I explained my approach as being a bit different from many audio tours and soundwalks in that it offers a direct experience of the events of the past as they were originally recorded on location, rather than through a contemporary narration or oral history, or to use sound effects or references to generate a sense of the past.
So the â??sidetrackâ?? is a journey that charts locations and events that are largely invisible to the naked eye.
Listening to a recorded event as it was originally documented in-situ affects a certain displacement â?? being from another time and capturing what can no longer been seen â?? just as it revisits the event â??hereâ?? as it â??really happenedâ??.
Iâ??ve come to describe the auditioning process here as a kind of archaeology of recorded action, not surviving artefact. The outcomes is less soundscape, more sound documentary, or audio film, where the visuals are provided by the contemporary environment.
One of the main outcomes of my research so far is probably pretty obvious – but nevertheless needs stating. It has found that are very few recorded sounds of historical environments, comparative to film and photography. The reasons for this are technological – for most of the twentieth century it just wasn’t that easy to get out and record sound as it was to record vision.
But it also points to a visual bias in our culture, which has also meant the loss of many sound recordings obtained through film/television recordings. I found when researching the ABC’s archives that a lot of the vision was mute – the sound tapes were lost, damaged, burnt. This didn’t seem to matter so much to anyone, because the the footage was mostly dubbed over by contemporary commentary.
I used this recording held by the National Film and Sound Archive (NFSA) by way of example. Amazing, street level footage that captures life on George St before traffic gridlock set in – but no sound, of course (hence the new audio recording added by the NFSA).
So that’s how I’ve come to be retrieving – scraping off – the available sounds from visual sources, to in turn make these available as audio files for ipod playlists and the like.
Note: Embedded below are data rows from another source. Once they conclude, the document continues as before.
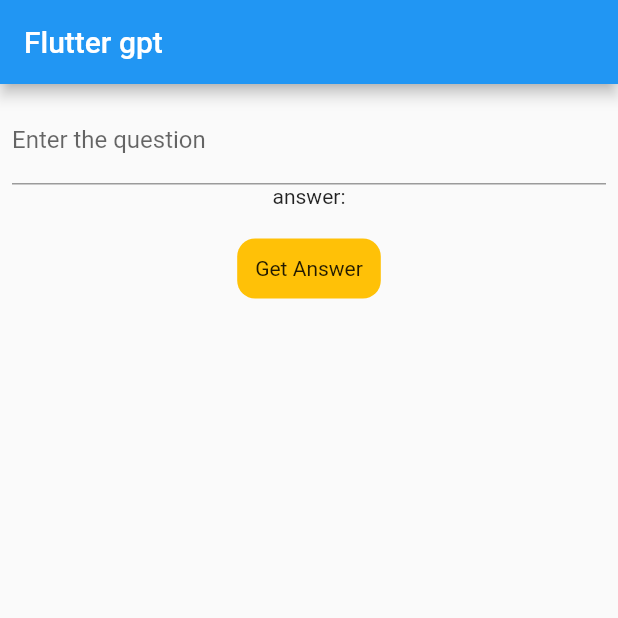
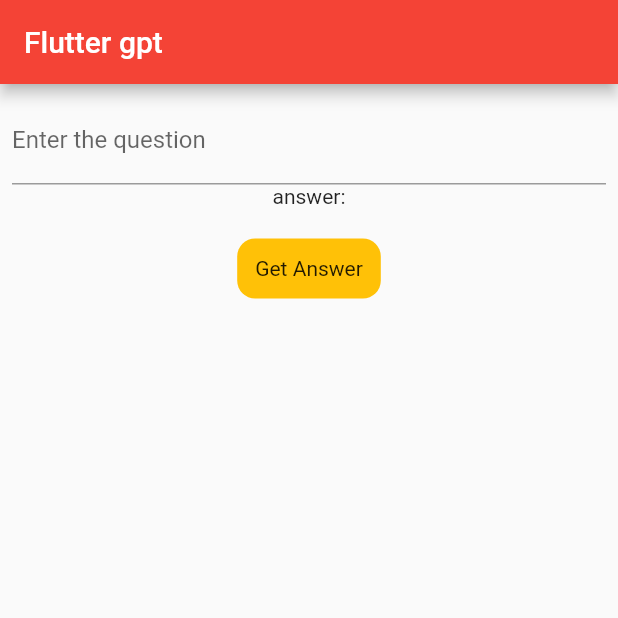
Before and after one commit to Piyushhhhh/flutter_gpt, a Flutter app: the screen it shows after launch, on a phone screen of 412 x 824 dp, the top half of it. Run offline on Flutter 3.47's test engine with Material 2 defaults, Android fonts, the phone set to English and light mode, and no system bars; missing offline and left inert: chat_gpt_sdk.

Commit message:
minor refactor

```diff
--- a/lib/main.dart
+++ b/lib/main.dart
@@ -13,7 +13,7 @@ class MyApp extends StatelessWidget {
     return MaterialApp(
       title: 'Flutter gpt',
       theme: ThemeData(
-        primarySwatch: Colors.blue,
+        primarySwatch: Colors.red,
       ),
       home: const MyHomePage(title: 'Flutter gpt'),
     );
--- a/lib/prediction/screens/text_predication.dart
+++ b/lib/prediction/screens/text_predication.dart
@@ -10,9 +10,10 @@ class TextPrediction extends StatefulWidget {
 
 class _TextPredictionState extends State<TextPrediction> {
   late OpenAI openAI;
-  String token = "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";
+  String token = "";
   final _textController = TextEditingController();
   String answer = '';
+  bool isLoading = false;
   @override
   void initState() {
     super.initState();
@@ -41,23 +42,28 @@ class _TextPredictionState extends State<TextPrediction> {
         const SizedBox(
           height: 20,
         ),
-        GestureDetector(
+        isLoading == true
+            ? const CircularProgressIndicator()
+            : GestureDetector(
                 onTap: () async {
-            answer = '';
-            setState(() {});
                   final request = CompleteText(
                       prompt: _textController.text,
                       model: Model.textDavinci3,
                       maxTokens: 400);
+                  answer = '';
+                  isLoading = true;
+                  setState(() {});
 
                   final response = await openAI.onCompletion(request: request);
                   answer = (response?.choices.first.text).toString();
+                  isLoading = false;
                   setState(() {});
                 },
                 child: Container(
                     padding: const EdgeInsets.all(12),
                     decoration: BoxDecoration(
-                  color: Colors.amber, borderRadius: BorderRadius.circular(12)),
+                        color: Colors.amber,
+                        borderRadius: BorderRadius.circular(12)),
                     child: const Text('Get Answer')),
               )
       ],
```
Lines whose indentation alone changed are shown as unchanged.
It’s a funny process – Andy Powell thought it a bit odd, but Tony Ageh from the BBC archives expressed bemused enthusiasm. (It was nice also that Andy made special mention of the approach of Sidetracks in his keynote the next day…)
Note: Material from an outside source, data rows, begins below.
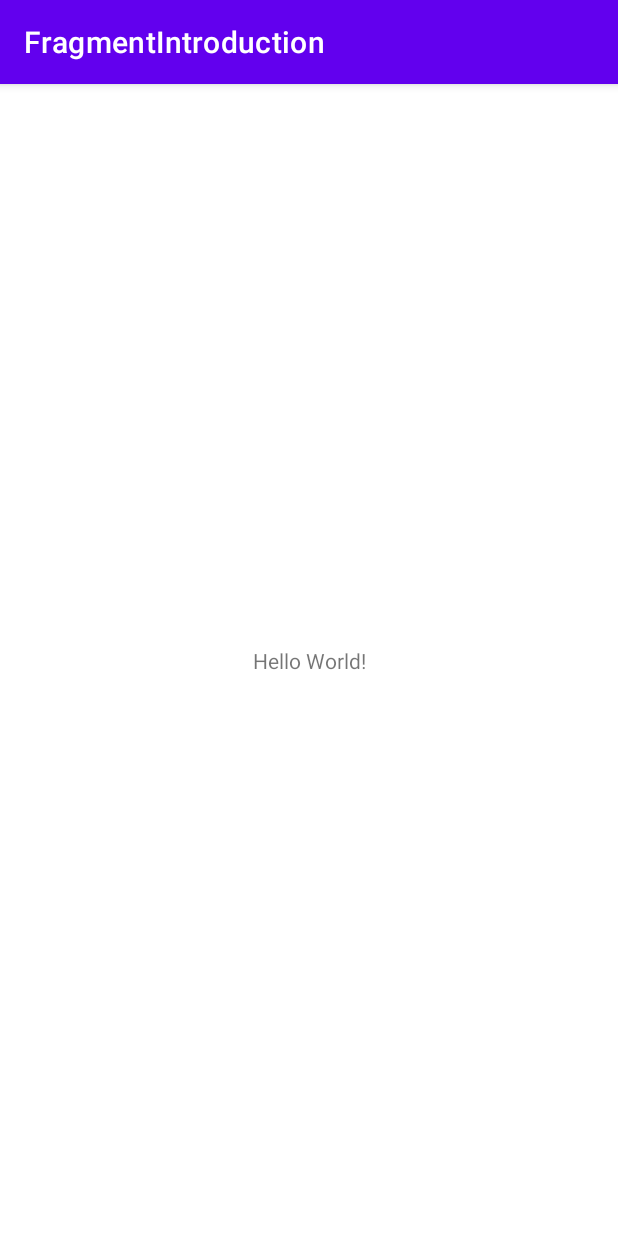
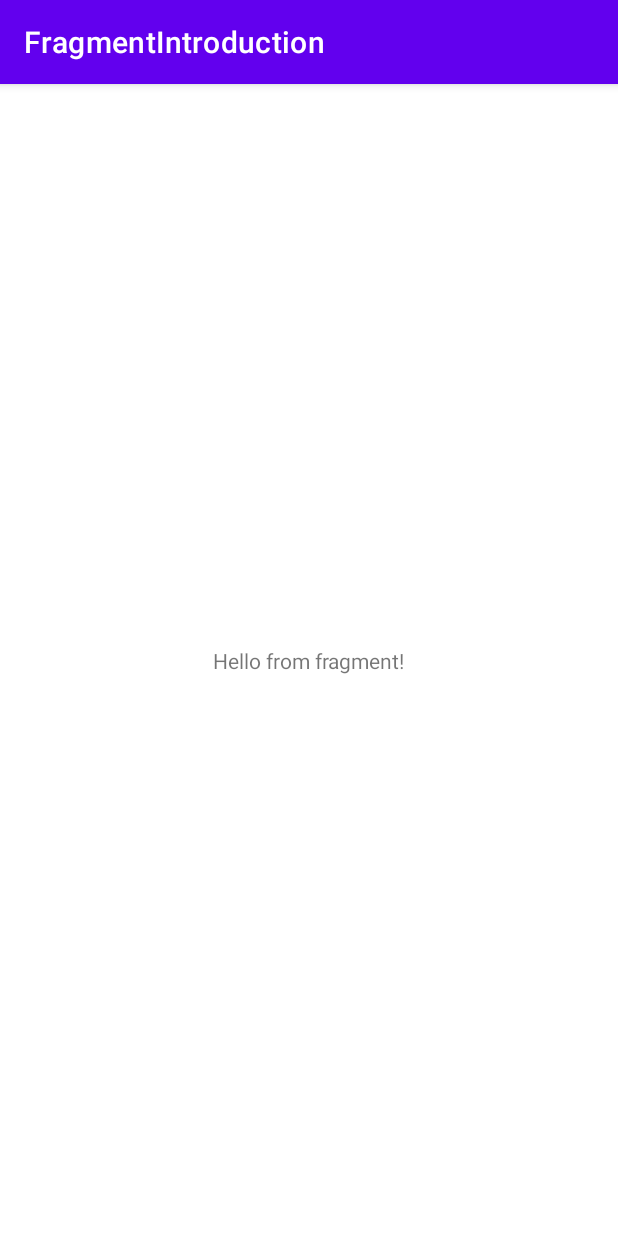
Before and after one commit to collau/FragmentIntroduction, an Android app: the screen it shows after launch (MainActivity), on a phone screen of 412 x 824 dp. Run offline under Robolectric (Android 15) with nearby library versions, the phone set to English and light mode, and no system bars.

Commit message:
1. Create and show first fragment from code

```diff
--- a/app/src/main/java/com/fishnco/fragmentintro/MainActivity.java
+++ b/app/src/main/java/com/fishnco/fragmentintro/MainActivity.java
@@ -1,6 +1,8 @@
 package com.fishnco.fragmentintro;
 
 import androidx.appcompat.app.AppCompatActivity;
+import androidx.fragment.app.Fragment;
+import androidx.fragment.app.FragmentManager;
 
 import android.os.Bundle;
 
@@ -10,5 +12,18 @@ public class MainActivity extends AppCompatActivity {
     protected void onCreate(Bundle savedInstanceState) {
         super.onCreate(savedInstanceState);
         setContentView(R.layout.activity_main);
+
+        //Fragment
+        FragmentManager fragmentManager = getSupportFragmentManager();
+
+        //define the container to put this fragment
+        Fragment fragment = fragmentManager.findFragmentById(R.id.myContainer);
+
+        if (fragment == null) {
+            fragment = new MainFragment();
+            fragmentManager.beginTransaction()
+                    .add(R.id.myContainer, fragment)
+                    .commit();
+        }
     }
 }
--- /dev/null
+++ b/app/src/main/java/com/fishnco/fragmentintro/MainFragment.java
@@ -0,0 +1,26 @@
+package com.fishnco.fragmentintro;
+
+import android.os.Bundle;
+import android.view.LayoutInflater;
+import android.view.View;
+import android.view.ViewGroup;
+
+import androidx.annotation.NonNull;
+import androidx.annotation.Nullable;
+import androidx.fragment.app.Fragment;
+
+public class MainFragment extends Fragment {
+
+    //empty constructor required
+    public MainFragment() {}
+
+    //Override method to inflate MainFragment
+    @Nullable
+    @Override
+    public View onCreateView(@NonNull LayoutInflater inflater, @Nullable ViewGroup container, @Nullable Bundle savedInstanceState) {
+        //Create a view object to inflate
+        View view = inflater.inflate(R.layout.fragment_main, container, false);
+
+        return view;
+    }
+}
--- a/app/src/main/res/layout/activity_main.xml
+++ b/app/src/main/res/layout/activity_main.xml
@@ -1,18 +1,10 @@
 <?xml version="1.0" encoding="utf-8"?>
-<androidx.constraintlayout.widget.ConstraintLayout xmlns:android="http://schemas.android.com/apk/res/android"
+<FrameLayout xmlns:android="http://schemas.android.com/apk/res/android"
     xmlns:app="http://schemas.android.com/apk/res-auto"
     xmlns:tools="http://schemas.android.com/tools"
+    android:id="@+id/myContainer"
     android:layout_width="match_parent"
     android:layout_height="match_parent"
     tools:context=".MainActivity">
 
-    <TextView
-        android:layout_width="wrap_content"
-        android:layout_height="wrap_content"
-        android:text="Hello World!"
-        app:layout_constraintBottom_toBottomOf="parent"
-        app:layout_constraintLeft_toLeftOf="parent"
-        app:layout_constraintRight_toRightOf="parent"
-        app:layout_constraintTop_toTopOf="parent" />
-
-</androidx.constraintlayout.widget.ConstraintLayout>
+</FrameLayout>
--- /dev/null
+++ b/app/src/main/res/layout/fragment_main.xml
@@ -0,0 +1,18 @@
+<?xml version="1.0" encoding="utf-8"?>
+<androidx.constraintlayout.widget.ConstraintLayout xmlns:android="http://schemas.android.com/apk/res/android"
+    xmlns:app="http://schemas.android.com/apk/res-auto"
+    xmlns:tools="http://schemas.android.com/tools"
+    android:layout_width="match_parent"
+    android:layout_height="match_parent"
+    tools:context=".MainActivity">
+
+    <TextView
+        android:layout_width="wrap_content"
+        android:layout_height="wrap_content"
+        android:text="Hello from fragment!"
+        app:layout_constraintBottom_toBottomOf="parent"
+        app:layout_constraintLeft_toLeftOf="parent"
+        app:layout_constraintRight_toRightOf="parent"
+        app:layout_constraintTop_toTopOf="parent" />
+
+</androidx.constraintlayout.widget.ConstraintLayout>
```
As I said earlier, it’s the audio interaction with streets I’m playing with here, rather than screen interactions with mobile phone or computer interfaces. That’s the main point, really, as it opens up different kinds of archival research and production methods.
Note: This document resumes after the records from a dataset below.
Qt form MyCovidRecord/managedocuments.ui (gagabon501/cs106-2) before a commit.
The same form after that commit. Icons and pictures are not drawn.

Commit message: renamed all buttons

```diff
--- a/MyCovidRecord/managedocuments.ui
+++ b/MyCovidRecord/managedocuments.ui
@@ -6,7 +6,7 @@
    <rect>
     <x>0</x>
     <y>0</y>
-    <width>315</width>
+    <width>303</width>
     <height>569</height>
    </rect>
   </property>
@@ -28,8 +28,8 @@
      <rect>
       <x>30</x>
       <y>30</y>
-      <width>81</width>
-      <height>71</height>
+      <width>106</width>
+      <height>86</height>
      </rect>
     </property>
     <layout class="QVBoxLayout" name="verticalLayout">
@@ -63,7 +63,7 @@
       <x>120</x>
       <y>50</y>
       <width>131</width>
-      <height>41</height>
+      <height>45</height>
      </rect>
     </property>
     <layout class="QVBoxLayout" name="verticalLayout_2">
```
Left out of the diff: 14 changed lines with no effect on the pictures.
The presentation seemed to be well received. I’m not aware of too many other projects that are working with broadcast archives on mobile platforms in this way. While my research interests in this field may be pretty obscure to some, ultimately the use of distributed devices as distribution platforms for cultural heritage items is only going to increase, and so hopefully my projects can help to establish some signposts for the collection and use of archives in the context of these platforms…
What remains as yet unexplored here is the way these archives can be re-used today. As I wrote elsewhere in this blog, the ever proactive Dan Hill used the George St footage from the NFSA to sketch his vision of Sydney in 2020. This sort of response is possible because all of the Sidetracks material can be directly downloaded from the site. While Sydney Sidetracks includes a Your Stories component, it’s not yet been used, which I think indicates clearly that facilitating these kinds of interactions can take a bit of work…
There will, I hope, be more opportunities to explore how these ambient, street level recordings can be used to reimagine contemporary environments – to become more oriented to today’s social media networks that might enable listeners to respond imaginatively to the audio experience on offer.
Additional comments on the conference to come – but the short version is I loved it.
Thanks for reading.